Experience the Future of Marketing

Driven by new technologies that enable cheaper, quicker and more measurable campaigns, marketers are increasingly focusing on the short-term and on delivering immediate results.

In this context businesses are at risk of forgetting the long-term financial impact that the creation of brands have.

The Future of Marketing track aims at exploring the pitfalls of short-termism and the latest approaches to building long-term brand equity.

Track Chair

David Buttle

Global Marketing Director, Commercial, Financial Times

The Financial Times is one of the world’s leading business news organisations, recognised internationally for its authority, integrity and accuracy.

Why is investing on brands important for business? In my view, brands should be viewed as balance-sheet assets which drive revenue over the long-term. They do this by conveying meaning to customers in order to build affinity which in turn secures future sales;

For a business to generate this long-term effect on the top line it needs to build a collective understanding of what its brand stands for. And that’s the type of campaign which we are seeing a reduction in.

Great brands are built through creative bravery, high-impact formats and bold placements. As an industry, it’s time we reminded ourselves of that.

Sessions

Session 1

The dying art of brand building (and how to revive it)

In the year 2000 brand advertising represented 61% of ad spend; in 2018 it was just 46% and it continues to shrink. This trend is despite evidence to suggest that the most effective balance of long-term and short-term marketing hasn’t changed.

So why is this happening? And how can businesses break out of this vicious cycle of funnel draining, diminishing effectiveness and lower return on marketing investment.

Join the Financial Times who will talk you through their latest research, conducted with the IPA, into the organisational drivers of this marketing short-termism and for a discussion on how marketers can make the case for investment in brands.

Session 2

Agile marketing – growth booster: How to rapidly scale digital businesses

Of 100 ventures funded with $10m+, only 10% reach more than $25m revenue. 70% of the value created by new ventures is from successful scale-ups beyond $25m revenue.

This session is about how to rapidly and predictably scale digital businesses, both start-ups and corporate-owned ventures. The panelists will discuss the DnA required for fast scaling and how to “growth hack” the way to success, complemented by the latest research by McKinsey & Company.

Session 3

How to succeed with programmatic in a post-GDPR world

Concerns around data privacy and the subsequent laws passed have undoubtedly had an impact on the global advertising industry.

The panelists will discuss how to continue operating and innovating in digital advertising – particularly within programmatic – in a post-GDPR world.

Session 4

Audio strategy

Session 5

Using content to captivate business leaders

This session will take you through the findings of our latest research, Learning from Leaders, which shines a light on how global business leaders consume thought leadership from brands.

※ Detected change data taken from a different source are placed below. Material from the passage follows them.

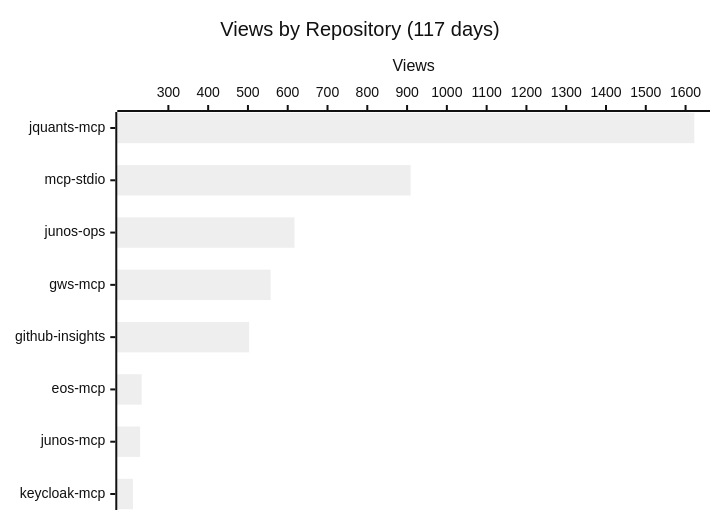
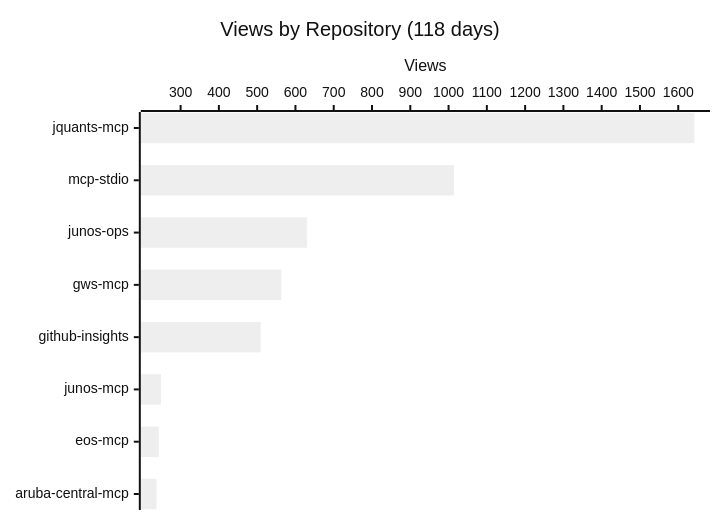
The first of 4 diagrams in README.md (shigechika/github-insights), drawn with Mermaid (neutral theme) before and after one commit. The commit also changed other lines of this file and 2 other files, not shown here.

````diff
--- a/README.md
+++ b/README.md
@@ -18,7 +18,7 @@
 ```mermaid
 xychart-beta horizontal
-    title "Views by Repository (117 days)"
-    x-axis ["jquants-mcp", "mcp-stdio", "junos-ops", "gws-mcp", "github-insights", "eos-mcp", "junos-mcp", "keycloak-mcp"]
+    title "Views by Repository (118 days)"
+    x-axis ["jquants-mcp", "mcp-stdio", "junos-ops", "gws-mcp", "github-insights", "junos-mcp", "eos-mcp", "aruba-central-mcp"]
     y-axis "Views"
-    bar [1622, 909, 617, 557, 503, 233, 229, 211]
+    bar [1642, 1014, 630, 563, 509, 249, 243, 237]
 ```
````
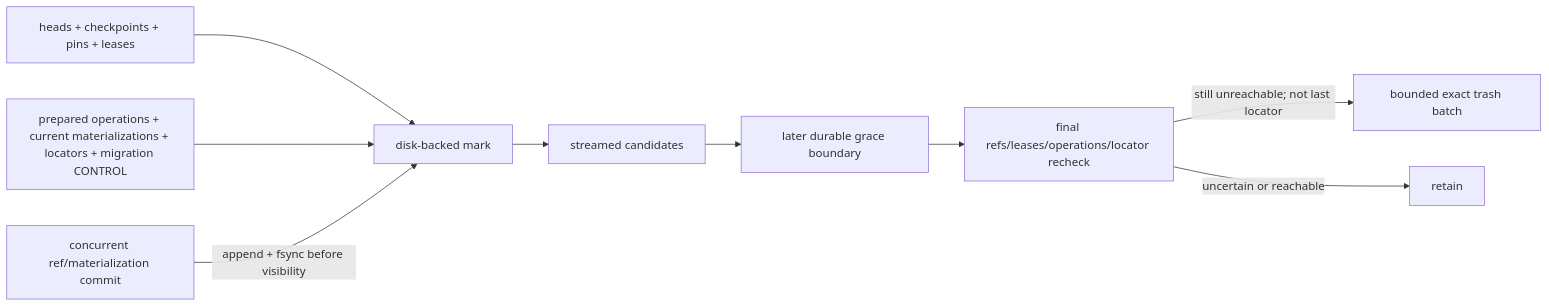
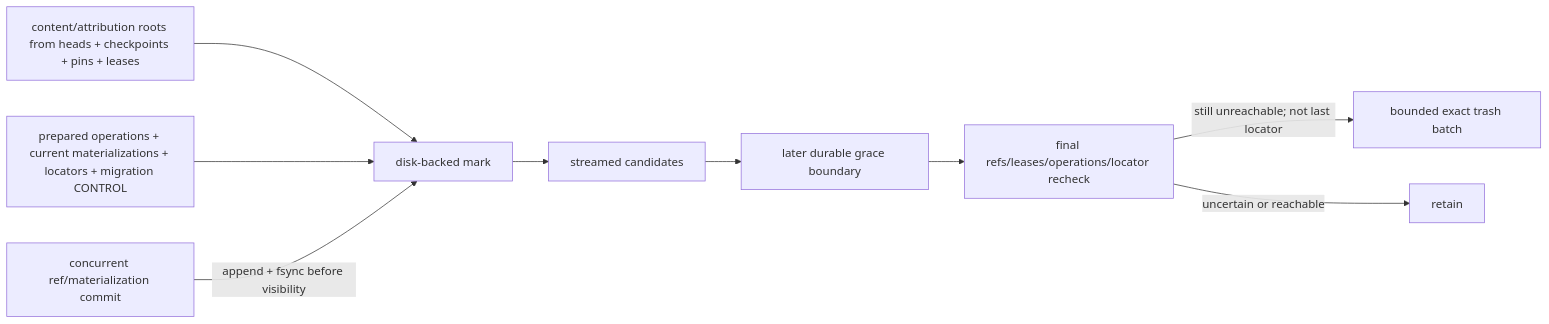
One commit to Ephemeral-AI-Lab/ephemeral-sandbox-docs changed the sixth of 7 diagrams in implementation-plan/2.0 migration/phase 1/implementation/layerstack_storage_contract.md. Above: the diagram before and after it, drawn with Mermaid. The commit also changed other lines of this file and 17 other files, not shown here.

````diff
--- a/implementation-plan/2.0 migration/phase 1/implementation/layerstack_storage_contract.md
+++ b/implementation-plan/2.0 migration/phase 1/implementation/layerstack_storage_contract.md
@@ -512,11 +532,11 @@
 ```mermaid
 flowchart LR
-    RR["heads + checkpoints + pins + leases"] --> MARK["disk-backed mark"]
+    RR["content/attribution roots from heads + checkpoints + pins + leases"] --> MARK["disk-backed mark"]
     RO["prepared operations + current materializations + locators + migration CONTROL"] --> MARK
     NEW["concurrent ref/materialization commit"] -->|"append + fsync before visibility"| MARK
     MARK --> SWEEP["streamed candidates"]
     SWEEP --> GRACE["later durable grace boundary"]
     GRACE --> CHECK["final refs/leases/operations/locator recheck"]
     CHECK -->|"still unreachable; not last locator"| TRASH["bounded exact trash batch"]
     CHECK -->|"uncertain or reachable"| KEEP["retain"]
 ```
````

Join the team from Longitude, the FT’s thought leadership and research agency, as they guide you through the key findings and shares insights to help your business grow.

Track Speakers

Track Chair

Premier